> **ASSIGNMENT**: Every line of the records below that holds the word "render" should be copied out.

──────── STORED DATA

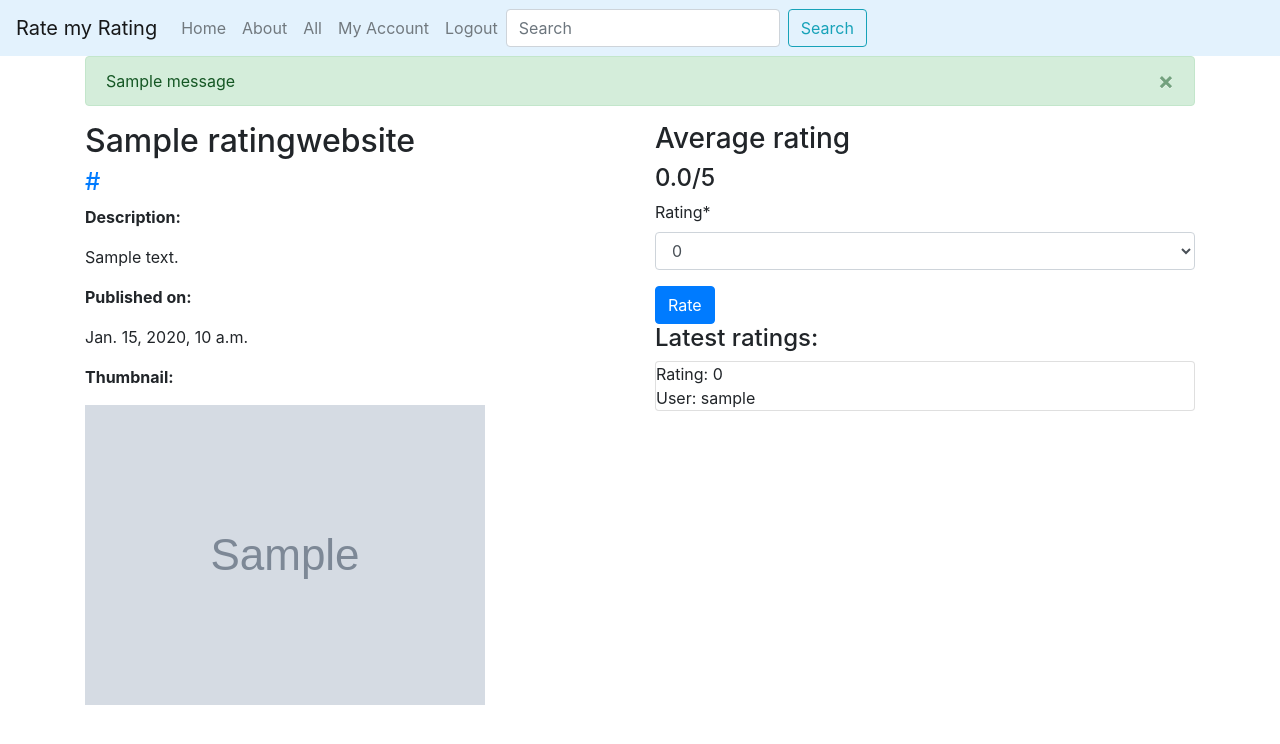
After one commit to EerikSaksi/rate_my_rating, a Django app: a page that uses templates/base.html in a window 1280 px wide. The commit adds this page. Shown: the top 744 px of the page. Run offline with Django 3.2, Linux system fonts and the light colour scheme; a user stored in the database is signed in; tables that the repository leaves empty hold one stand-in row (values such as "Sample post"); grey boxes marked "Sample" are stand-in pictures; one stand-in notice (Sample message) is shown; some libraries are stand-ins or nearby versions.

Commit message:
account and website views

```diff
--- a/populate.py
+++ b/populate.py
@@ -4,7 +4,7 @@ os.environ.setdefault('DJANGO_SETTINGS_MODULE',
 
 import django
 django.setup()
-from webapp.models import RatingWebsite, Rating, Comment
+from webapp.models import RatingWebsite, Rating, Comment, UserProfile
 from django.contrib.auth.models import User
 from django.utils.timezone import get_current_timezone
 from datetime import datetime
@@ -15,6 +15,9 @@ def add_user(username, email, password):
     u.password = password
 
     u.save()
+
+    up = UserProfile.objects.get_or_create(user=u)[0]
+    up.save()
     return u
 
 def add_website(name, url, description, owner, published='', thumbnail=''):
--- a/rate_my_rating/urls.py
+++ b/rate_my_rating/urls.py
@@ -15,8 +15,10 @@ Including another URLconf
 """
 from django.conf.urls import url, include
 from django.contrib import admin
+from django.conf import settings
+from django.conf.urls.static import static
 
 urlpatterns = [
     url(r'^admin/', admin.site.urls),
     url(r'^', include('webapp.urls')),
-]
+] + static(settings.MEDIA_URL, document_root=settings.MEDIA_ROOT)
--- a/templates/base.html
+++ b/templates/base.html
@@ -10,14 +10,7 @@
 
     <title>
 
-        This is Rate My Rating!
-
-        {% if user.is_authenticated %}
-        Welcome,{{ user.username }}!
-        {% else %}
-        Welcome, please Login!
-        {% endif %}
-
+        Rate My Rating -
         {% block title_block %}
         {% endblock %}
 
@@ -38,8 +31,9 @@
                 <div class="navbar-nav">
                     <a class="nav-item nav-link" href="{% url 'index' %}">Home</a>
                     <a class="nav-item nav-link" href="{% url 'about' %}">About</a>
+                    <a class="nav-item nav-link" href="{% url 'websites' %}">All</a>
                     {% if user.is_authenticated %}
-                        <a class="nav-item nav-link" href="{% url 'restricted' %}">Restricted Page</a></li>
+                        <a class="nav-item nav-link" href="{% url 'my_account' %}">My Account</a></li>
                         <a class="nav-item nav-link" href="{% url 'logout' %}">Logout</a></li>
                     {% else %}
                         <a class="nav-item nav-link" href="{% url 'login' %}">Sign In</a></li>
@@ -49,8 +43,8 @@
 
                 <!--Search Box(Doesn't work now)-->
                 <div>
-                    <form class="form-inline my-2 my-lg-0">
-                        <input class="form-control mr-sm-2" type="search" placeholder="Search" aria-label="Search">
+                    <form method="GET" action="{% url 'websites' %}" class="form-inline my-2 my-lg-0">
+                        <input name="search" class="form-control mr-sm-2" type="search" placeholder="Search" aria-label="Search">
                         <button class="btn btn-outline-info my-2 my-sm-0" type="submit">Search</button>
                     </form>
                 </div>
@@ -58,10 +52,21 @@
             </div>
         </nav>
 
-        <div>
-        {% block body_block %}
-        {% endblock %}
+        <div class="container">
+            {% for message in messages %}
+            <div class="alert {{ message.tags }} alert-dismissible" role="alert">
+                <button type="button" class="close" data-dismiss="alert" aria-label="Close">
+                <span aria-hidden="true">&times;</span>
+                </button>
+                {{ message }}
+            </div>
+            {% endfor %}
+            {% block body_block %}
+            {% endblock %}
         </div>
+
+        <script src="https://code.jquery.com/jquery-3.3.1.slim.min.js" integrity="sha384-q8i/X+965DzO0rT7abK41JStQIAqVgRVzpbzo5smXKp4YfRvH+8abtTE1Pi6jizo" crossorigin="anonymous"></script>
+        <script src="https://stackpath.bootstrapcdn.com/bootstrap/4.3.1/js/bootstrap.min.js" integrity="sha384-JjSmVgyd0p3pXB1rRibZUAYoIIy6OrQ6VrjIEaFf/nJGzIxFDsf4x0xIM+B07jRM" crossorigin="anonymous"></script>
    </body>
 
 </html>
--- a/templates/register.html
+++ b/templates/register.html
@@ -1,5 +1,6 @@
 {% extends 'base.html' %}
 {% load staticfiles %}
+{% load crispy_forms_tags %}
 
 {% block title_block %}
     Sign up
@@ -16,8 +17,8 @@
 
         {% csrf_token %}
         <!-- Display each form -->
-        {{ user_form.as_p }}
-        {{ profile_form.as_p }}
+        {{ user_form|crispy }}
+        {{ profile_form|crispy }}
         <!-- Provide a button to click to submit the form. -->
         <input type="submit" name="submit" value="Sign up" />
     </form>
--- /dev/null
+++ b/templates/website_details.html
@@ -0,0 +1,51 @@
+{% extends 'base.html' %}
+{% load staticfiles %}
+{% load crispy_forms_tags %}
+
+{% block title_block %}
+    {{ website.name }}
+{% endblock %}
+
+{% block body_block %}
+    <div class="row">
+        <div class="col-6">
+            <h2>{{ website.name }}</h2>
+            <h4><a href="{{ website.url }}">{{ website.url }}</a></h4>
+            <p><strong>Description:</strong></p>
+            <p>{{ website.description }}</p>
+            <p><strong>Published on:</strong></p>
+            <p>{{ website.published }}</p>
+            <p><strong>Thumbnail:</strong></p>
+            <p>
+            {% if website.thumbnail%}
+                <img height="100%" src="{{ website.thumbnail.url }}" alt="Webstie thumbnail"/>
+            {% else %}
+                <img height="100%" src="https://dummyimage.com/600x400/ffffff/727596.png&text=No+thumbnail+available" alt="No thumbnail available"/>
+            {% endif %}
+            </p>
+        </div>
+        <div class="col-6">
+            <h3>Average rating<h3>
+            <h4>{{ website.average_rating }}/5</h4>
+
+            <form method="post">
+                {% csrf_token %}
+                {{ form|crispy }}
+                <button class="btn btn-primary" type="submit">Rate</button>
+            </form>
+
+            {% if ratings %}
+            <h4>Latest ratings:</h4>
+            {% for rating in ratings %}
+                <div class="card">
+                    Rating: {{ rating.rating }}
+                    <br>
+                    User: {{ rating.user }}
+                </div>
+            {% endfor %}
+            {% else %}
+                <h4>No ratings so far. Be the first to rate this website!</h4>
+            {% endif %}
+        </div>
+    </div>
+{% endblock %}
--- a/webapp/forms.py
+++ b/webapp/forms.py
@@ -3,17 +3,16 @@ from django.contrib.auth.models import User
 from webapp.models import UserProfile, RatingWebsite, Rating, Comment
 
 class UserForm(forms.ModelForm):
-
-    password = forms.CharField(widget=forms.PasswordInput())
-
     class Meta:
         model = User
         fields = ('username','password')
 
 class UserProfileForm(forms.ModelForm):
+    website = forms.URLField(label='Personal website', required=False)
+    picture = forms.ImageField(label="Profile picture", required=False)
+
     class Meta:
         model = UserProfile
-        #not sure what we gonna have here
         fields = ('website', 'picture')
 
 class WebsiteForm(forms.ModelForm):
@@ -23,9 +22,12 @@ class WebsiteForm(forms.ModelForm):
 
 
 class RatingForm(forms.ModelForm):
+    user = forms.ModelChoiceField(widget=forms.HiddenInput(), required=False, queryset=User.objects.all())
+    website = forms.ModelChoiceField(widget=forms.HiddenInput(), required=False, queryset=RatingWebsite.objects.all())
+
     class Meta:
         model = Rating
-        fields = ('rating',)
+        fields = ('rating','user','website',)
 
 
 class CommentForm(forms.ModelForm):
--- a/webapp/models.py
+++ b/webapp/models.py
@@ -35,6 +35,16 @@ class RatingWebsite(models.Model):
     def __str__(self):
         return self.name
 
+    def average_rating(self):
+        avg_rating = 0
+        ratings = self.rating_set.all()
+        if len(ratings) > 0:
+            for rating in ratings:
+                avg_rating += rating.rating
+            avg_rating /= float(len(ratings))
+
+        return avg_rating
+
 
 class Rating(models.Model):
     website = models.ForeignKey(RatingWebsite, on_delete=models.CASCADE)
--- a/webapp/urls.py
+++ b/webapp/urls.py
@@ -7,5 +7,10 @@ urlpatterns = [
     url(r'^login/$', views.user_login, name='login'),
     url(r'^logout/$', views.user_logout, name='logout'),
     url(r'^register/$', views.register, name='register'),
-    url(r'^restricted/', views.restricted, name='restricted'),
+    url(r'^my-account/$', views.my_account, name='my_account'),
+    url(r'^my-account/edit/$', views.my_account_edit, name='my_account_edit'),
+    url(r'^my-account/upload/$', views.my_account_upload, name='my_account_upload'),
+    url(r'^websites/$', views.show_websites, name='websites'),
+    url(r'^websites/(?P<website_slug>[\w\-]+)/$', views.website_detail, name='website_detail'),
+    url(r'^websites/(?P<website_slug>[\w\-]+)/edit/$', views.website_edit, name='website_edit'),
 ]
--- a/webapp/views.py
+++ b/webapp/views.py
@@ -1,4 +1,4 @@
-from django.shortcuts import render
+from django.shortcuts import render, redirect, get_object_or_404
 from webapp.models import RatingWebsite, Rating
 from webapp.forms import UserForm, UserProfileForm, WebsiteForm, RatingForm, CommentForm
 from datetime import datetime
@@ -6,6 +6,10 @@ from django.contrib.auth import authenticate, login, logout
 from django.http import HttpResponseRedirect, HttpResponse
 from django.urls import reverse
 from django.contrib.auth.decorators import login_required
+from django.contrib.auth.forms import PasswordChangeForm
+from django.contrib import messages
+from django.contrib.auth import update_session_auth_hash
+from webapp.models import UserProfile
 
 def index(request):
     # arbitrary value for how how many likes you have to have to get to trending, otherwise trending is new
@@ -168,10 +172,119 @@ def user_login(request):
 		return render(request, 'login.html', {})
 
 @login_required
-def restricted(request):
-    return HttpResponse("You're logged in!")
-
-@login_required
 def user_logout(request):
     logout(request)
     return HttpResponseRedirect(reverse('index'))
+
+@login_required
+def my_account(request):
+    current_user = request.user
+    context_dict = {'current_user': current_user}
+
+    average_rating = 0.0
+    websites = current_user.ratingwebsite_set.all().order_by('-published')
+    num_websites = len(websites)
+    if num_websites > 0:
+        for website in websites:
+            average_rating += website.average_rating()
+        average_rating /= len(websites)
+    context_dict['average_rating'] = average_rating
+    context_dict['websites'] = websites
+    context_dict['num_websites'] = num_websites
+
+    return render(request, 'my-account.html', context_dict)
+
+@login_required
+def my_account_edit(request):
+    profile = get_object_or_404(UserProfile, user=request.user)
+
+    if request.method == 'POST':
+        password_form = PasswordChangeForm(request.user, request.POST)
+        if password_form.is_valid():
+            user = password_form.save()
+            update_session_auth_hash(request, user)
+            messages.success(request, 'Your password was successfully updated!')
+            return redirect('my_account_edit')
+
+        profile_form = UserProfileForm(request.POST, request.FILES, instance=profile)
+        if profile_form.is_valid():
+            profile_form.save()
+            messages.success(request, 'Account details successfully updated!')
+            return redirect('my_account_edit')
+
+    else:
+        password_form = PasswordChangeForm(request.user)
+        profile_form = UserProfileForm(instance=profile)
+    return render(request, 'my-account-edit.html', {'password_form': password_form, 'profile_form': profile_form})
+
+@login_required
+def my_account_upload(request):
+    if request.method == 'POST':
+        form = WebsiteForm(request.POST, request.FILES)
+        if form.is_valid():
+            website = form.save(commit=False)
+            website.owner = request.user
+            website.save()
+
+            messages.success(request, 'Website successfully uploaded.')
+            return redirect('my_account')
+    else:
+        form = WebsiteForm()
+    return render(request, 'my-account-upload.html', {'form': form})
+
+def show_websites(request):
+    search = request.GET.get('search', '')
+    if search == '':
+        websites = RatingWebsite.objects.all()
+    else:
+        websites = RatingWebsite.objects.filter(name__contains=search)
+
+    # sort websites by average rating
+    websites = sorted(websites, key=lambda t: -t.average_rating())
+
+    return render(request, 'websites.html', {'websites': websites})
+
+def website_detail(request, website_slug):
+    website = RatingWebsite.objects.get(slug=website_slug)
+    ratings = Rating.objects.filter(website=website).order_by('-published')[:5]
+
+    # try to get the instance of user's rating for this website
+    try:
+        current_rating = instance=Rating.objects.get(user=request.user, website=website)
+    except Rating.DoesNotExist:
+        current_rating = None
+
+    if request.method == 'POST':
+        form = RatingForm(request.POST, instance=current_rating)
+        if form.is_valid():
+            rating = form.save(commit=False)
+            rating.user = request.user
+            rating.website = website
+
+            if rating.user != rating.website.owner:
+                rating.save()
+                messages.success(request, 'Rating saved.')
+            else:
+                messages.error(request, 'You cannot rate your own website.')
+
+            return redirect('website_detail', website_slug)
+    else:
+        form = RatingForm(instance=current_rating)
+
+    return render(request, 'website_details.html', {'website': website, 'ratings': ratings, 'form': form})
+
+@login_required
+def website_edit(request, website_slug):
+    website = get_object_or_404(RatingWebsite, slug=website_slug, owner=request.user)
+
+    if request.method == 'POST':
+        form = WebsiteForm(request.POST, request.FILES, instance=website)
+        if form.is_valid():
+            rating = form.save()
+            messages.success(request, 'Website updated')
+
+            return redirect('website_edit', website_slug)
+    else:
+        form = WebsiteForm(instance=website)
+
+    return render(request, 'website_edit.html', {'website': website, 'form': form})
```
Also changed, not shown: rate_my_rating/settings.py (+10 -0 lines), templates/my-account-edit.html (added, +28 -0 lines), templates/my-account-upload.html (added, +15 -0 lines), templates/my-account.html (added, +48 -0 lines), templates/website_edit.html (added, +15 -0 lines), templates/websites.html (added, +25 -0 lines), 1 other file.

────────────────

> **RESPONSE TO THE EXERCISE**:
-from django.shortcuts import render
+from django.shortcuts import render, redirect, get_object_or_404
 		return render(request, 'login.html', {})
+    return render(request, 'my-account.html', context_dict)
+    return render(request, 'my-account-edit.html', {'password_form': password_form, 'profile_form': profile_form})
+    return render(request, 'my-account-upload.html', {'form': form})
+    return render(request, 'websites.html', {'websites': websites})
+    return render(request, 'website_details.html', {'website': website, 'ratings': ratings, 'form': form})
+    return render(request, 'website_edit.html', {'website': website, 'form': form})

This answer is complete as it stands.